→ **What you should do**
Copy out every line of the data where the word "análisis" is found.

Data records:
====

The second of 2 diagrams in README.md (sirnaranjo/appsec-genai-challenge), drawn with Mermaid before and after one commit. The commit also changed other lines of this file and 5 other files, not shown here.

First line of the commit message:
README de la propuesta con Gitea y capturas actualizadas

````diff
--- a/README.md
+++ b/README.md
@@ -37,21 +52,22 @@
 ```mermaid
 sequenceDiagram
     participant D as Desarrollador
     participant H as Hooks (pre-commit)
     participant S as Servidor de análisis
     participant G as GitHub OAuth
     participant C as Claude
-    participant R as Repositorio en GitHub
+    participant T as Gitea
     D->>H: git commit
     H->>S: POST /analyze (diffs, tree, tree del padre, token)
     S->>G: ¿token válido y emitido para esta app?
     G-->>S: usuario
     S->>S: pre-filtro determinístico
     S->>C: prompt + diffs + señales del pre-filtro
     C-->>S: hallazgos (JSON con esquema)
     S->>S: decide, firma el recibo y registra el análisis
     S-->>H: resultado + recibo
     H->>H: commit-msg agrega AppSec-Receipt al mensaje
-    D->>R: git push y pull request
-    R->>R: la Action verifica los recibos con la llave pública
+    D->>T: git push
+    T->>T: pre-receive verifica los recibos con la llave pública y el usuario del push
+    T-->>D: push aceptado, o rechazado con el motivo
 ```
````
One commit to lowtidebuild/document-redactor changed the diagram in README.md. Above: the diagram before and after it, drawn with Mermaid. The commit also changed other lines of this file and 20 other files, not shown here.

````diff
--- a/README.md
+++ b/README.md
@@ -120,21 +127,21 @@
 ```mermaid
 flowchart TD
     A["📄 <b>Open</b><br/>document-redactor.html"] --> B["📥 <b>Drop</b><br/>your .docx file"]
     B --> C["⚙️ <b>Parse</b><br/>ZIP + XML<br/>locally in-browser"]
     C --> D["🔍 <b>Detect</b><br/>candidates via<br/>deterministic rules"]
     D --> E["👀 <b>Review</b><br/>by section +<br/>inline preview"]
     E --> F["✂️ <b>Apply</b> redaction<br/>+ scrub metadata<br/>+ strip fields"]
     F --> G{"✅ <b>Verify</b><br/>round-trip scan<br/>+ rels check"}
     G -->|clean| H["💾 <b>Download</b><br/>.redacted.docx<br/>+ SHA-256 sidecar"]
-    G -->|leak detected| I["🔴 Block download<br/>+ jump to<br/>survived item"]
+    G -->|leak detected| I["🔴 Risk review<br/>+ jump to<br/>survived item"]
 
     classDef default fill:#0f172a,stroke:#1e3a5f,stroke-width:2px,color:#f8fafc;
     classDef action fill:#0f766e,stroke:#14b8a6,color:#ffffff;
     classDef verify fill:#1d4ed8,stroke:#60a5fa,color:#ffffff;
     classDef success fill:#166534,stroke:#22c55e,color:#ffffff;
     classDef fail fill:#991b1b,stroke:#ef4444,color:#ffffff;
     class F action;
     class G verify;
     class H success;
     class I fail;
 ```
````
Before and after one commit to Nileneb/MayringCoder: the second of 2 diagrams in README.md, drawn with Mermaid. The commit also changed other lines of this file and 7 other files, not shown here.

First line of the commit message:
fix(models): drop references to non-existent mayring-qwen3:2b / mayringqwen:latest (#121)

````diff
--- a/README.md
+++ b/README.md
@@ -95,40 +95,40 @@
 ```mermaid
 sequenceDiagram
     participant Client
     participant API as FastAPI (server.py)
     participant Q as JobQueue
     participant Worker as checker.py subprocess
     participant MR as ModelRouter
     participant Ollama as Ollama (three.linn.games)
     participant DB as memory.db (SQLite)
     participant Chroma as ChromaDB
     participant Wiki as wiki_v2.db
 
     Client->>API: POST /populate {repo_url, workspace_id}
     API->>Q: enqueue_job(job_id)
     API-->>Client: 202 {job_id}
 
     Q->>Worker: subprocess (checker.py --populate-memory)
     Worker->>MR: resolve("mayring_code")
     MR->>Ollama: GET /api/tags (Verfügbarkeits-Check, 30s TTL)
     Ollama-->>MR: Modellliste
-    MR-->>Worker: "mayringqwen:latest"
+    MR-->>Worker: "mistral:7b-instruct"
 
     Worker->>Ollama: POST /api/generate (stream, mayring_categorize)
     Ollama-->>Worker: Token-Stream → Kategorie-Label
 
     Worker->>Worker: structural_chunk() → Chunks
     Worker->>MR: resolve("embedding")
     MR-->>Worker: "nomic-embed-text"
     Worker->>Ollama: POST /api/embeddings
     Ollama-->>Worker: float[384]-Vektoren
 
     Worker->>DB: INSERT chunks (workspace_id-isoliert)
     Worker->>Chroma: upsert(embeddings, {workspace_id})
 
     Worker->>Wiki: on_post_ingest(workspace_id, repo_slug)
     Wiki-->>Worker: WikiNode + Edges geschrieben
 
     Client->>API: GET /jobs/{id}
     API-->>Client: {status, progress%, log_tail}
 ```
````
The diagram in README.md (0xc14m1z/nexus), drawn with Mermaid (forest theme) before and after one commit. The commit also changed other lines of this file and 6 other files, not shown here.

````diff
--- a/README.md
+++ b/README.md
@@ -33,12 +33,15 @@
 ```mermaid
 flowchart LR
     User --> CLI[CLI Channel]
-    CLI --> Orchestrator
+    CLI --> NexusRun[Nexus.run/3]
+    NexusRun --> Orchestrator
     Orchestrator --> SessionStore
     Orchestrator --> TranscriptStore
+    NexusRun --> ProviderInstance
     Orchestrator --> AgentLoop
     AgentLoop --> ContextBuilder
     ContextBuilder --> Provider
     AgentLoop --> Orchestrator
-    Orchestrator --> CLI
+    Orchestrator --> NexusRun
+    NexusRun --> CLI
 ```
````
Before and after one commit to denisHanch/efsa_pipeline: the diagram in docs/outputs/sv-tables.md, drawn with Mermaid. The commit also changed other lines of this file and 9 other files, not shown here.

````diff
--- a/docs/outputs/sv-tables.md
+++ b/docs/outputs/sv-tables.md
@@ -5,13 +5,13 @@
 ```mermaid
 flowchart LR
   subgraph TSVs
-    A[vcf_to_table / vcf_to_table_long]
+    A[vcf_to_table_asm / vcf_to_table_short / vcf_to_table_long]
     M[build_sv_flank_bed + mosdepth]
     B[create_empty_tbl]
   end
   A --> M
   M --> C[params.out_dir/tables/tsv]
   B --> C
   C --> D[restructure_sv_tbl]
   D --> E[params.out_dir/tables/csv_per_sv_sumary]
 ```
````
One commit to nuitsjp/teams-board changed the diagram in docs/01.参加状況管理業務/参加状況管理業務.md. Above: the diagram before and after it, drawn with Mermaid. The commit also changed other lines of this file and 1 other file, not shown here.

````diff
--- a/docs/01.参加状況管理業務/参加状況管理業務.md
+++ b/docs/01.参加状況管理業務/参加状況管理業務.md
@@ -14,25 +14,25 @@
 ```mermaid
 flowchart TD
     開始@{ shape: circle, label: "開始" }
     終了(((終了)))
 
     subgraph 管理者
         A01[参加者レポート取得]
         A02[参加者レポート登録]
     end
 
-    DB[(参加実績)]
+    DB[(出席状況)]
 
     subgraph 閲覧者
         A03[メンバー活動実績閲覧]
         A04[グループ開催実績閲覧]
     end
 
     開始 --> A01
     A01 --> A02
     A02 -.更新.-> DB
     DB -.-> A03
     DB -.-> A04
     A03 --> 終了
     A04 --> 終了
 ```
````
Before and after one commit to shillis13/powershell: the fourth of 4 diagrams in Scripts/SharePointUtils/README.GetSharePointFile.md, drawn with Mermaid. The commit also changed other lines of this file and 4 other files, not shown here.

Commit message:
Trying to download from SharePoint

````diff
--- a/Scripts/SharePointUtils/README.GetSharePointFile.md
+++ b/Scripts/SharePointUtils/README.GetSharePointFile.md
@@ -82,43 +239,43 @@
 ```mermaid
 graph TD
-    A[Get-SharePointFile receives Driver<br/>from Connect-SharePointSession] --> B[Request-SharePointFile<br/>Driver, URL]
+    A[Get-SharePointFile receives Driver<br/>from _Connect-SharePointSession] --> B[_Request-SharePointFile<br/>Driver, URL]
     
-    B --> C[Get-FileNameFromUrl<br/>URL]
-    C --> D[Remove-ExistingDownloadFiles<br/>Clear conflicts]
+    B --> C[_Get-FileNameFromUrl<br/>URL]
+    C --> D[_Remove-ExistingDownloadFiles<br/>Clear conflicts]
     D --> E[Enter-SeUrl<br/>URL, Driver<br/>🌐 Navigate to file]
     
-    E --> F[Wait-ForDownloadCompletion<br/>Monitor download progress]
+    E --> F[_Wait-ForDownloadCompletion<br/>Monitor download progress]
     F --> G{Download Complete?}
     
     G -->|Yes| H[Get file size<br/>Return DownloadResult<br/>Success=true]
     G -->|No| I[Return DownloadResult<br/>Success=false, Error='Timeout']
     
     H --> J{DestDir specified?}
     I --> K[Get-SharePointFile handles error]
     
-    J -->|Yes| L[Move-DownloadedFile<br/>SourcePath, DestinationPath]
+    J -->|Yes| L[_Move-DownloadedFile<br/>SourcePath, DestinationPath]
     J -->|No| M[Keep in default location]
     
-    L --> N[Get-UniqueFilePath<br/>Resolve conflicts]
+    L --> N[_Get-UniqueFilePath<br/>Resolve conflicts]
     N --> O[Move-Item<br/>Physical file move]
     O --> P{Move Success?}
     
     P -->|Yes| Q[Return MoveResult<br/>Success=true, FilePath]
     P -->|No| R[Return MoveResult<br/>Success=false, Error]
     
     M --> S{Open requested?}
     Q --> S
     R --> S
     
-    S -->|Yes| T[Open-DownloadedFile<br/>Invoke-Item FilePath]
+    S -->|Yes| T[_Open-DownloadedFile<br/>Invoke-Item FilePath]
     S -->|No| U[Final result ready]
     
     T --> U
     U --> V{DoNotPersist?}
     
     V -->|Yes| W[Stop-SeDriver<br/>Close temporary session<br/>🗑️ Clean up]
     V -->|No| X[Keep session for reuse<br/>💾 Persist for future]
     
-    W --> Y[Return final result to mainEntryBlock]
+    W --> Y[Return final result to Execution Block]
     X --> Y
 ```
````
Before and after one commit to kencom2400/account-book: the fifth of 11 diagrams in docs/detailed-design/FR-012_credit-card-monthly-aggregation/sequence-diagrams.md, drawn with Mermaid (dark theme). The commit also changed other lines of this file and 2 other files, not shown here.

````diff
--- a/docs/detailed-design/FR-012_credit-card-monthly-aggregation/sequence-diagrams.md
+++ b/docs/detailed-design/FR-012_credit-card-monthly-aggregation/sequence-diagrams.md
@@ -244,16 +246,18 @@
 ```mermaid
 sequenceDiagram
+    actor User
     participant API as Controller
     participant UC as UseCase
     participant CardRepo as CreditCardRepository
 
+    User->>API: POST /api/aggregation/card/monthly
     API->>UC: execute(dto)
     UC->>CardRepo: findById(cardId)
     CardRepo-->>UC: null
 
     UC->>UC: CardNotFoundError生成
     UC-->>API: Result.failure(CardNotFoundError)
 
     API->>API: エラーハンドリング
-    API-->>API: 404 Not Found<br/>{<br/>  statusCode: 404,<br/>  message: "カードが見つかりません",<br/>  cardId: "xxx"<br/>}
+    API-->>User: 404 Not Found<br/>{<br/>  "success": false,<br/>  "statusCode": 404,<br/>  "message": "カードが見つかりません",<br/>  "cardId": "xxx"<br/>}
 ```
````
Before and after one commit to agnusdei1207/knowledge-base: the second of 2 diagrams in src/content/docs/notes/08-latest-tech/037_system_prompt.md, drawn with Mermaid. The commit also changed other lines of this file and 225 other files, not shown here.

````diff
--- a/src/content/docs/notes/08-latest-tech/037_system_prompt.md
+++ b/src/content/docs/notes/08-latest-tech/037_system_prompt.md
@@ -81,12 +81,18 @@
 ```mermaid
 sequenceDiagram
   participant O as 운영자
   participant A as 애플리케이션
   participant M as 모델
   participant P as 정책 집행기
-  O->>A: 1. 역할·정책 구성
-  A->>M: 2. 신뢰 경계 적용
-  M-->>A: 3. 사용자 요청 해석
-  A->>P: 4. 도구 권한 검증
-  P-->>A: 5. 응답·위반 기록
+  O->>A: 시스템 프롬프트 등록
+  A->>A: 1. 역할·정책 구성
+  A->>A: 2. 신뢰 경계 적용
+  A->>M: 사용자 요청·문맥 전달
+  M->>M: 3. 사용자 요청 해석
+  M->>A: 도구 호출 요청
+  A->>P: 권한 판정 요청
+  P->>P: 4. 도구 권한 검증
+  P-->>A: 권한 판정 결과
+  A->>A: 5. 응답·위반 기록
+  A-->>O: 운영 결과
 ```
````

====

→ **Expected output**
     participant S as Servidor de análisis
     S->>S: decide, firma el recibo y registra el análisis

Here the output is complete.